People chanted slogans against Zero-Covid, showed their support for protesters arrested in Shanghai, and called for greater civil liberties. “We want freedom! We want freedom!” the crowd chanted under more than one tunnel.
A protester who spoke to CNN reporter Selina Wang at the protest said he was shocked by the election.
“Every conscientious Chinese should be here. I hope they can stand with us even though they are not required to express their opinion,” he said.
Crowds of people rallied along the busy riverbanks of the popular food and shopping district in the southwestern capital of Chengdu, according to a protester who spoke to CNN and videos posted online.
The meeting began with a minute’s silence to mourn the victims of the Xinjiang fire, which later turned political as the crowd swelled.
“Resistance to dictatorship!” The crowd roared. “We don’t want lifelong rulers.

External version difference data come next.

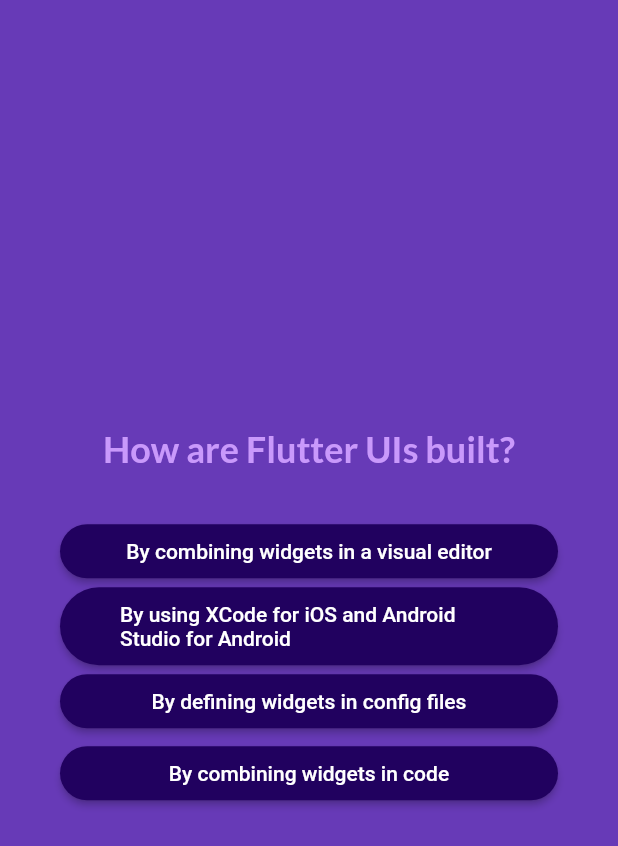
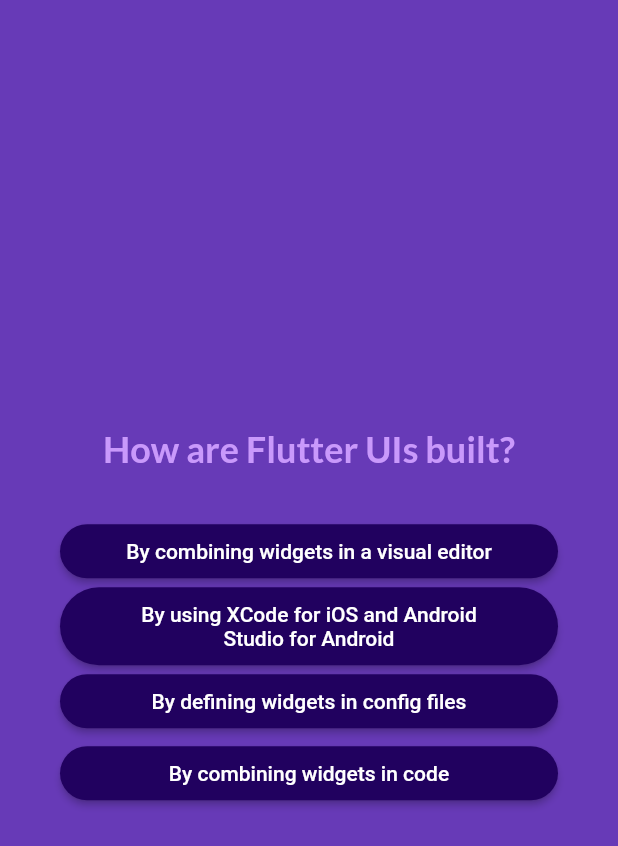
Before and after one commit to anku255/flutter-quiz-app, a Flutter app: the screen it shows after launch, after a tap on "Start Quiz", after a tap on "Components", on a phone screen of 412 x 824 dp. Shown: the top 846 px of the screen. Run offline on Flutter 3.47's test engine with Material 2 defaults, Android fonts, the phone set to English and light mode, and no system bars; our stand-ins replace google_fonts.

Commit message:
⚡ Add results screen

```diff
--- a/lib/answer_button.dart
+++ b/lib/answer_button.dart
@@ -22,7 +22,10 @@ class AnswerButton extends StatelessWidget {
           borderRadius: BorderRadius.circular(40),
         ),
       ),
-      child: Text(answerText),
+      child: Text(
+        answerText,
+        textAlign: TextAlign.center,
+      ),
     );
   }
 }
--- a/lib/questions_screen.dart
+++ b/lib/questions_screen.dart
@@ -4,7 +4,9 @@ import 'package:quiz_app/answer_button.dart';
 import 'package:quiz_app/data/questions.dart';
 
 class QuestionsScreen extends StatefulWidget {
-  const QuestionsScreen({super.key});
+  const QuestionsScreen({super.key, required this.onSelectAnswer});
+
+  final void Function(String answer) onSelectAnswer;
 
   @override
   State<StatefulWidget> createState() {
@@ -15,7 +17,8 @@ class QuestionsScreen extends StatefulWidget {
 class _QuestionsScreenState extends State<QuestionsScreen> {
   var currentQuestionIndex = 0;
 
-  void answerQuestion() {
+  void answerQuestion(String answer) {
+    widget.onSelectAnswer(answer);
     setState(() {
       currentQuestionIndex++;
     });
@@ -25,11 +28,13 @@ class _QuestionsScreenState extends State<QuestionsScreen> {
   Widget build(BuildContext context) {
     var currentQuestion = questions[currentQuestionIndex];
 
-    return Center(
+    return SizedBox(
+      width: double.infinity,
+      height: double.infinity,
       child: Container(
-        padding: const EdgeInsets.all(40),
+        margin: const EdgeInsets.all(40),
         child: Column(
-          mainAxisSize: MainAxisSize.min,
+          mainAxisAlignment: MainAxisAlignment.center,
           crossAxisAlignment: CrossAxisAlignment.stretch,
           children: [
             Text(
@@ -41,11 +46,14 @@ class _QuestionsScreenState extends State<QuestionsScreen> {
               ),
               textAlign: TextAlign.center,
             ),
-            const SizedBox(
-              height: 30,
-            ),
+            const SizedBox(height: 30),
             ...currentQuestion.getShuffledAnswers().map((answer) {
-              return AnswerButton(answerText: answer, onTap: answerQuestion);
+              return AnswerButton(
+                answerText: answer,
+                onTap: () {
+                  answerQuestion(answer);
+                },
+              );
             })
           ],
         ),
--- a/lib/quiz.dart
+++ b/lib/quiz.dart
@@ -1,5 +1,7 @@
 import 'package:flutter/material.dart';
+import 'package:quiz_app/data/questions.dart';
 import 'package:quiz_app/questions_screen.dart';
+import 'package:quiz_app/result_screen.dart';
 import 'package:quiz_app/start_screen.dart';
 
 class Quiz extends StatefulWidget {
@@ -11,14 +13,32 @@ class Quiz extends StatefulWidget {
   }
 }
 
-enum Screens { startScreen, questionsScreen }
+enum Screens { startScreen, questionsScreen, resultScreen }
 
 class _QuizState extends State<Quiz> {
   Screens activeScreen = Screens.startScreen;
+  List<String> selectedAnswers = [];
 
   void switchScreen() {
     setState(() {
       activeScreen = Screens.questionsScreen;
+    });
+  }
+
+  void chooseAnswer(String answer) {
+    selectedAnswers.add(answer);
+
+    if (selectedAnswers.length == questions.length) {
+      setState(() {
+        activeScreen = Screens.resultScreen;
+      });
+    }
+  }
+
+  void resetAnswers() {
+    setState(() {
+      selectedAnswers = [];
+      activeScreen = Screens.startScreen;
     });
   }
 
@@ -30,7 +50,14 @@ class _QuizState extends State<Quiz> {
           decoration: const BoxDecoration(color: Colors.deepPurple),
           child: activeScreen == Screens.startScreen
               ? StartScreen(startQuiz: switchScreen)
-              : const QuestionsScreen(),
+              : activeScreen == Screens.questionsScreen
+                  ? QuestionsScreen(
+                      onSelectAnswer: chooseAnswer,
+                    )
+                  : ResultScreen(
+                      chosenAnswers: selectedAnswers,
+                      onRestart: resetAnswers,
+                    ),
         ),
       ),
     );
```
Also changed, not shown: lib/questions_summary/question_identifier.dart (added, +32 -0 lines), lib/questions_summary/questions_summary.dart (added, +21 -0 lines), lib/questions_summary/summary_item.dart (added, +57 -0 lines), lib/result_screen.dart (added, +71 -0 lines).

We don’t want emperors! They shouted in a thinly veiled reference to Xi, who began his rule-breaking third term last month.
In the southern city of Guangzhou, hundreds gathered in a public square in Hazhou district, which has been on lockdown for weeks, the epicenter of the city’s ongoing Covid outbreak.
“We don’t want to be locked up, we want freedom! Freedom of speech, freedom of the press, freedom of the arts, freedom of movement, personal liberties. Give me back my freedom!” The crowd roared.
Given the history of the student-led Tiananmen Square pro-democracy protests in 1989, protests have taken place across China, on university campuses – particularly those politically sensitive to the Communist Party.
On Sunday morning, around 100 students gathered around a protest slogan painted on the wall of the prestigious Peking University in Beijing. A student told CNN that when he arrived at the area around 1 a.m., security personnel used jackets to cover a protest sign.
“Say No to Lockdown, Yes to Freedom. No to VV testing, yes to food,” he read a message written in red ink, echoing the slogans of protests at Beijing crossings in October, just days before a key Communist Party meeting where Xi was confirmed for a third term in power.
“Open your eyes and look at the world, dynamic zero-covid is a lie,” said a protest slogan at Peking University.
According to the student, security personnel later covered the slogan with black paint.
Students later gathered to sing The Internationale before being dispersed by teachers and security.
In the eastern province of Jiangsu, at least a dozen students from the Communication University of China gathered in Nanjing on Saturday evening to mourn those who died in the Xinjiang fires. The videos show the students holding white paper and cell phone flashlights.
In one video, a university official can be heard warning the students, “You will pay for what you did today.”
“So will you and the country,” shouted one student.
The campus protests continued on Sunday. At Tsinghua University in Beijing, hundreds of students gathered in the square to protest against zero-covid and censorship.
Videos and images circulating on social media show students holding white papers and chanting, “Democracy and the rule of law! Freedom of expression!”